|Benno, aged six or seven, being put through his paces with the|
thirteen footer at Loch Awe
It was a couple of weeks back when I decided it was pointless hanging on to my holiday entitlement - just in case! So booked seven days, from October 1st, in order to get my quest for another wild twenty up and running. I'll be starting this project down at the syndicate fishery and have already formulated a plan which requires me to use the big guns to cast my sizeable dead baits to where I want them. It was whilst I was dusting down the thirteen footers, that I noticed just how tatty the Bruce & Walker had become. Flaking varnish combined with orange whipping looked awful, so time to do something about it. Being on late shifts, last week, gave me ample opportunity to spend some time getting this rod back into a far more presentable condition and, have to admit, I am rather pleased with the outcome of my efforts. My other thirteen footer is a Tri-cast "Ultralight" Kevlar model that I purchased from Joe Taylor's shop, over in Bicester, some time around 1991. It has a 2.25 lbs t/c and an altogether softer action than the Bruce & Walker, yet it still has enough backbone to get a decent sized bait out to the range I require and, more importantly, capable of setting the hooks when a bite is registered.

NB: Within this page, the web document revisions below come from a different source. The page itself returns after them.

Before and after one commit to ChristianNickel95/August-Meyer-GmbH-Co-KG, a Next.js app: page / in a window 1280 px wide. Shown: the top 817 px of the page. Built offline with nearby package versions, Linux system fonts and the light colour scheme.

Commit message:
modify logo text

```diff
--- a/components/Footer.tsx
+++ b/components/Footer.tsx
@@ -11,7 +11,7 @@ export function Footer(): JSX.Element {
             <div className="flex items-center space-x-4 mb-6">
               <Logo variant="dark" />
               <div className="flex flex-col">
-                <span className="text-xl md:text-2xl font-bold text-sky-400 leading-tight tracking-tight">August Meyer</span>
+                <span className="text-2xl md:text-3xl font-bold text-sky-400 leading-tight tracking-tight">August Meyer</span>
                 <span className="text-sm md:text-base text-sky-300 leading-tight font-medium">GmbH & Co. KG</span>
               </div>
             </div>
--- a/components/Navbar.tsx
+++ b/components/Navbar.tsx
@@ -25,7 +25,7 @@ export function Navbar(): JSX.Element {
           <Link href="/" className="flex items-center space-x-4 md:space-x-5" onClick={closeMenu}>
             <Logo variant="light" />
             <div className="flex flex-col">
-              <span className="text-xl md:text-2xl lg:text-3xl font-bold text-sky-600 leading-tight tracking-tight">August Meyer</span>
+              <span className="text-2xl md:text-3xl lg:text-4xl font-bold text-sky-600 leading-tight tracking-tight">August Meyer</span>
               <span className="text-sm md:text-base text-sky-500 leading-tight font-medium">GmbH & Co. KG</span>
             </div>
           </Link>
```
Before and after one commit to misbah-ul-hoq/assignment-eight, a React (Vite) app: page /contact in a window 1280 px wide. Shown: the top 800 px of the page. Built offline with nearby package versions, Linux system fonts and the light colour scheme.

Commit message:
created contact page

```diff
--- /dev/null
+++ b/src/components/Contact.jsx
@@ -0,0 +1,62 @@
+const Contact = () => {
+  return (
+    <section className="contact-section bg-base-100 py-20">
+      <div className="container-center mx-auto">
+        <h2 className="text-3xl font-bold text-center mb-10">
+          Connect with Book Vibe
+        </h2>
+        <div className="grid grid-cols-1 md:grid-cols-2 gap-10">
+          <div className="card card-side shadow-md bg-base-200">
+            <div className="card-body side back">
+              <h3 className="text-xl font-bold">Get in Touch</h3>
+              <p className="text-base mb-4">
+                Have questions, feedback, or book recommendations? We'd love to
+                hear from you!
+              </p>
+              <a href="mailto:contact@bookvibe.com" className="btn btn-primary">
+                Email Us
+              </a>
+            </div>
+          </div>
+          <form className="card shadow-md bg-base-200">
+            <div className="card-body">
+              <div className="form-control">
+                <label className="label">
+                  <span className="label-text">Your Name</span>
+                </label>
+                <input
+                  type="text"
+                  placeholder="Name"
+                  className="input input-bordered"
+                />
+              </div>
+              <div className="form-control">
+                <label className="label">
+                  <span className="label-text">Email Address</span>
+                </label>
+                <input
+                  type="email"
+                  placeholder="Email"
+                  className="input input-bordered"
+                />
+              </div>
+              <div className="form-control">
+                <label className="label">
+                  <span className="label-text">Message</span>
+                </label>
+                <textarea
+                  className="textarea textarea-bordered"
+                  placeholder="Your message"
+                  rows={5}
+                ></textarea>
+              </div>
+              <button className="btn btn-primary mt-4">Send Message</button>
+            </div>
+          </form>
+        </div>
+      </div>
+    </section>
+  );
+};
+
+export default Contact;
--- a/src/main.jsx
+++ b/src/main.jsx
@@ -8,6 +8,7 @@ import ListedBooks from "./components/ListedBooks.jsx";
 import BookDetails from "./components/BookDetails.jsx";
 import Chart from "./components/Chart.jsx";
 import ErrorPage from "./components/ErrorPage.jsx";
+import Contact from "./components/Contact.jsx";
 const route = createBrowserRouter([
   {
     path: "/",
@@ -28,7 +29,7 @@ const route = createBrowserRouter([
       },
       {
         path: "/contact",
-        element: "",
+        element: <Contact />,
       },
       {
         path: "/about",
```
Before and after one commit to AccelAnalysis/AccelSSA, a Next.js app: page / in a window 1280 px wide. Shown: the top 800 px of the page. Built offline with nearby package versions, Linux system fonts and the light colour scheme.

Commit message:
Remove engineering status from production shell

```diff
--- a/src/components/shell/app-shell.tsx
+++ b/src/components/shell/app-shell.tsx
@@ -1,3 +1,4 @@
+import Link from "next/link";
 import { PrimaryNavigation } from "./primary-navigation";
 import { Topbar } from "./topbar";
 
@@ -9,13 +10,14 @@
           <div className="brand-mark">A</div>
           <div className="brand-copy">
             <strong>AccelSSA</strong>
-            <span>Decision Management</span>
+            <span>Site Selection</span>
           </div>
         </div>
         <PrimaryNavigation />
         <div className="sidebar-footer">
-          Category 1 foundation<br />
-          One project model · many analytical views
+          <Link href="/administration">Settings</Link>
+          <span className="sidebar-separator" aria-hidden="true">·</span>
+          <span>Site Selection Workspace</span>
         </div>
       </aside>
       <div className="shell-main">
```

It's good to be back thinking about pike fishing, after all this blog has its' roots firmly established in the period when I rediscovered the thrill of angling via the pursuit of wild "Esox" Hopefully this project will be able to fire my enthusiasm and drag me away from the Covid related nothingness?